I went through school, I worked my way through, it took me seven years, I never borrowed a dime of money. He borrowed a little bit because we both were totally on our own when we went to college, totally. [...] I have very little tolerance for people who tell me that they graduate with $200,000 of debt or even $80,000 of debt because there’s no reason for that. We live in an opportunity society and people are forgetting that. I remind folks all the time that the Declaration of Independence says “life, liberty, and the pursuit of happiness.” You don’t have it dumped in your lap.The above quoted belongs to House Representative Virginia Foxx (R-NC), who probably didn't notice (or care to notice) how student tuition has risen over the past decade. Still, you have to admire someone who has the brass ovaries to deliver the most viciously polite form of "fuck you, got mine" to date. Very brassy for a woman who has a minimum of $500,000 in mortgages on two houses, according to her 2010 financial disclosure statements.
States have cut their higher education funding. The federal government's considering cuts to Pell Grants. Colleges everywhere are raising their tuition rates and employment opportunities remain scarce. Unless you luck out and get a scholarship or have your parents/endowment/inheritance/sugar daddy/corporate sponsor helping you out, student loans are your only port of entry on the voyage of college education.
Virginia Ann Foxx graduated from the University of North Carolina at Chapel Hill back in 1968 with a bachelors degree and attained her Masters degree in 1972. According to the National Center for Education Statistics, the average cost of a four-year university during 1968-1969 was around $1,245 per year. Adjusted for inflation, that amounts to $7714. Today, it'll cost you $20,660 for a year of full-time study (including room and board) if you're a N.C. resident and over $41,000 if you're not. Meanwhile, Harvard tuition costs add up to $53,000 per year, $36,000 if you cut out room and board. Little wonder some people are walking around with over $200k of student loan debt.

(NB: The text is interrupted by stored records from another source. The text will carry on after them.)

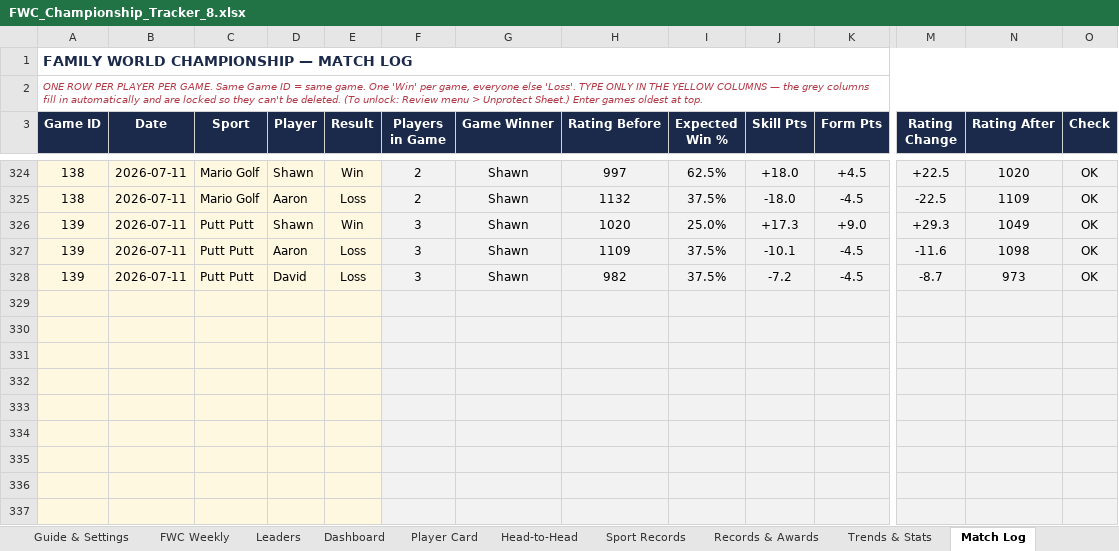
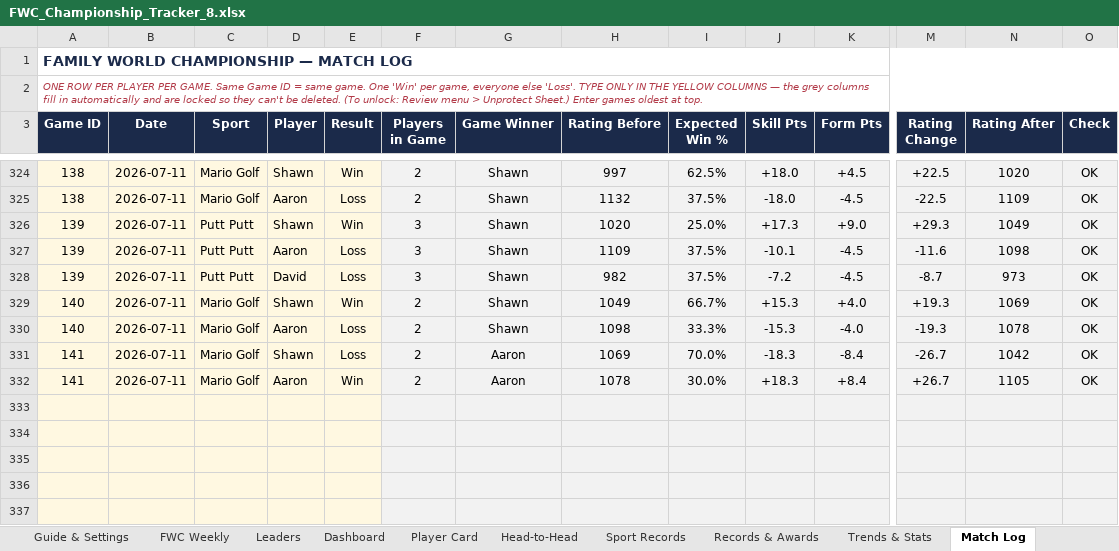
Before and after one commit to PeachyAUS/fwc, an Excel workbook: FWC_Championship_Tracker_8.xlsx, sheet Match Log, drawn as a sheet; only a part is shown, gaps mark what is left out; values as stored, in another font and other column widths than the file's, no borders; removed rows and columns are numbered as before the commit, all else as after; rows hold the shown columns only; the diff names each change by its address in the sheet, - before the commit and + after, or states it on an @@ line.

```diff
--- a/FWC_Championship_Tracker_8.xlsx (sheet Match Log)
+++ b/FWC_Championship_Tracker_8.xlsx (sheet Match Log)
-row 329: (empty)
-row 330: (empty)
-row 331: (empty)
-row 332: (empty)
+row 329: 140 | 2026-07-11 | Mario Golf | Shawn | Win | 2 | Shawn | 1049 | 66.7% | +15.3 | +4.0 | +19.3 | 1069 | OK
+row 330: 140 | 2026-07-11 | Mario Golf | Aaron | Loss | 2 | Shawn | 1098 | 33.3% | -15.3 | -4.0 | -19.3 | 1078 | OK
+row 331: 141 | 2026-07-11 | Mario Golf | Shawn | Loss | 2 | Aaron | 1069 | 70.0% | -18.3 | -8.4 | -26.7 | 1042 | OK
+row 332: 141 | 2026-07-11 | Mario Golf | Aaron | Win | 2 | Aaron | 1078 | 30.0% | +18.3 | +8.4 | +26.7 | 1105 | OK
```
Also changed, not shown: sheet Dashboard, sheet Trends & Stats, sheet Sport Records, sheet Player Card, sheet Head-to-Head, sheet Records & Awards, 1 more sheet, hidden cells.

Foxx says she worked her way through school. With the average cost of tuition and the wages offered by most part-time jobs, students who go at it that way will be lucky to pay for food and books. It's possible to cut corners here and there, but it doesn't add up to much. I lucked out with Pell Grants, cheap in-state tuition and cut out the room and board costs by staying close to home for the last two years of college. I also had a part-time job that didn't do much against my overall tuition bill, but it helped with food and books. If you split the apartment rent with roommates, eat beans and rice and refrain from silly shit like iPads, spinning rims* and the like, you'll be able to survive. Barely.
You'll still need student loans for the vast majority of your tuition costs, unless you find spending five years of less-than-part time matriculation at a community college for a two-year associates degree to be more your thing. Not that there's anything wrong with that**.
If Foxx thinks having $200k of student loan debt is unacceptable, then perhaps she could do her part to help lower the cost of college tuition around the country. After all, she happens to chair the House Subcommittee on Higher Education.
* I've seen students take the leftovers of their student loans and buy some of the silliest shit imaginable.
** Most jobs require a bachelors degree, at minimum.